Islamic State, Taliban Fanatics are Flourishing

On 25 September a UN report warned that the terror group Islamic State has a presence in 25 of Afghanistan's 34 provinces and two days later the BBC reported that «at least 300 Islamic State fighters have attacked checkpoints in eastern Afghanistan, in a rare co-ordinated assault on the security forces». It was claimed that sixty militants had been killed, but statements of that sort by Afghan or US-NATO officials in Kabul must be treated with caution. 

The important thing is that the barbaric zealots of the Taliban and Islamic State are gaining ground and power in Afghanistan, the country invaded by US and British forces in 2001 in order, as NATO announced, to «ensure Afghanistan would never again become a safe haven for terrorists».

President George W. Bush declared in 2008 that he had ordered the invasion in order that «future generations of Americans don’t have to worry about harm coming from a place like Afghanistan and future generations of Afghans can grow up in a hopeful society». His successor, Barrack Obama, said in a speech at West Point Military Academy in December 2009 that «as Commander-in-Chief, I have determined that it is in our vital national interest to send an additional 30,000 US troops to Afghanistan... I am convinced that our security is at stake in Afghanistan and Pakistan... we will pursue a military strategy that will break the Taliban’s momentum... We’re in Afghanistan to prevent a cancer from once again spreading through that country».

He sent the 30,000 troops in what was called «the surge», but the momentum of the Taliban was not broken and the cancer of Islamic State is now spreading rapidly throughout Afghanistan. The «vital national interest» of the United States was quietly shelved, and Obama ordered withdrawal of all but about 9,000 US uniformed personnel from the country he has helped reduce to chaos. (For one thing, it is now the largest illegal heroin source in the world, which can hardly be in the national interest of the United States or anyone else, for that matter. The UN’s 2015 Drug Report states that «opium poppy cultivation reached historically high levels in the main country in which [it] is cultivated: Afghanistan».)

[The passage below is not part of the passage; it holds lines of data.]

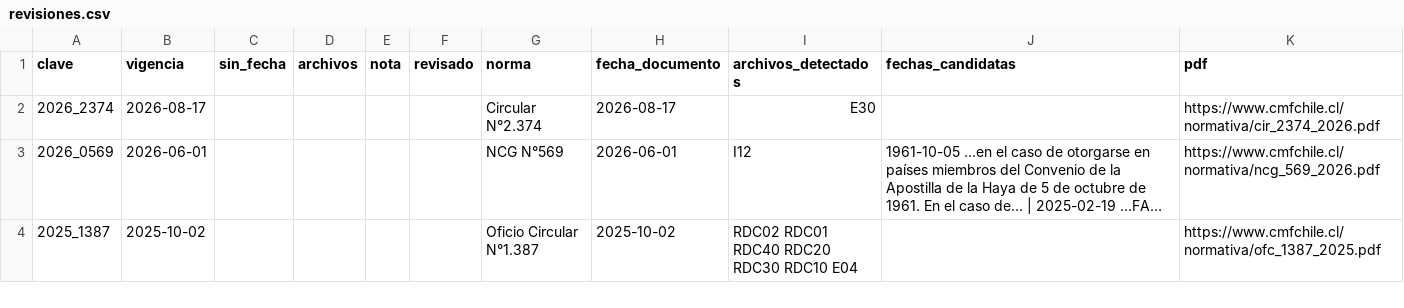
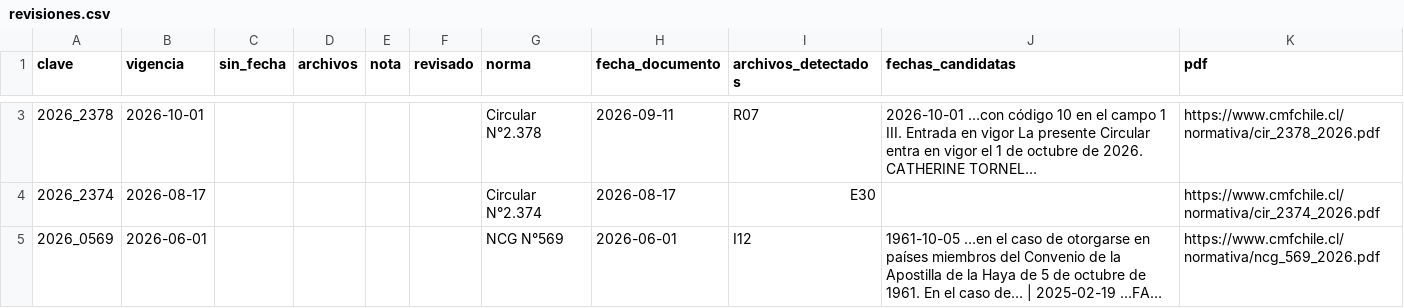
Before and after one commit to jccamus/monitoreo-normativo-cmf, a CSV file: data/revisiones.csv, drawn as a sheet; only a part is shown, gaps mark what is left out; the shorter side is filled out with more unchanged rows; long unchanged cells end in …; the diff covers the shown part only.

```diff
--- a/data/revisiones.csv
+++ b/data/revisiones.csv
@@ -2 +3,2 @@
+2026_2378;2026-10-01;;;;;Circular N°2.378;2026-09-11;R07;2026-10-01 …con código 10 en el campo 1 III. Entrada en vigor La presente Circular entra en vigor el 1 de octubre de 2026. CATHERINE TORNEL…;https://www.cmfchile.cl/normativa/cir_2378_2026.pdf
 2026_2374;2026-08-17;;;;;Circular N°2.374;2026-08-17;E30;;https://www.cmfchile.cl/normativa/cir_2374_2026.pdf
```
Also changed, not shown: 1 added row elsewhere in this file, 1 other file.
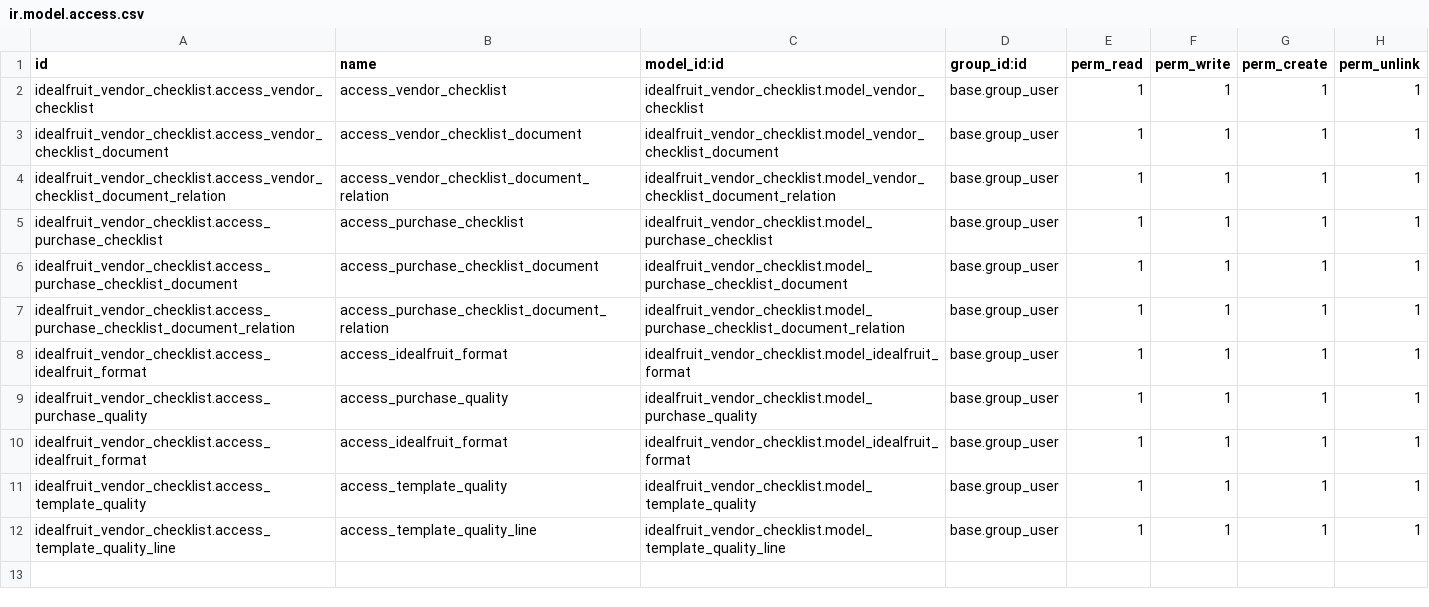
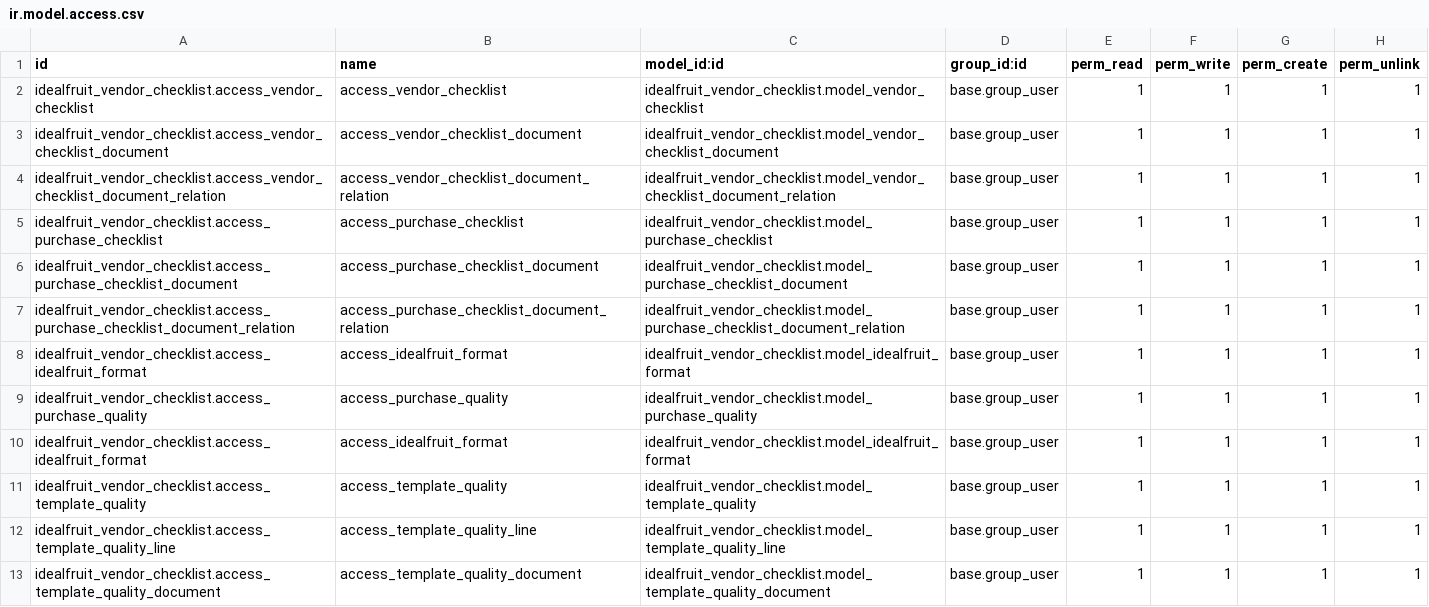
Before and after one commit to xtendoo-corporation/custom-idealfruit, a CSV file: idealfruit_vendor_checklist/security/ir.model.access.csv, drawn as a sheet; the diff names each change by its address in the sheet, - before the commit and + after, or states it on an @@ line.

```diff
--- a/idealfruit_vendor_checklist/security/ir.model.access.csv
+++ b/idealfruit_vendor_checklist/security/ir.model.access.csv
+row 13: idealfruit_vendor_checklist.access_template_quality_document | access_template_quality_document | idealfruit_vendor_checklist.model_template_quality_document | base.group_user | 1 | 1 | 1 | 1
```
Also changed, not shown: 5 other files.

The next in the series of insurgent onslaughts in Afghanistan was on September 28 when it was reported that Taliban barbarians had taken over the city of Kunduz, capital of the province of the same name, which has a population of 300,000, the fifth largest city in the country. On that same day President Obama delivered a 5,000 word diatribe at the UN General Assembly in which he criticised and insulted several countries and their leaders – but mentioned the word Afghanistan only once, when he had to admit in a throwaway line that «our troops have largely returned from Iraq and Afghanistan», where they had opened up both of them to formation and expansion of the Islamic State which was described by the estimable US Congressional Research Service in June 2015 as being «a transnational Sunni Islamist insurgent and terrorist group that has expanded its control over areas of northwestern Iraq and northeastern Syria since 2013, threatening the security of both countries and drawing increased attention from the international community».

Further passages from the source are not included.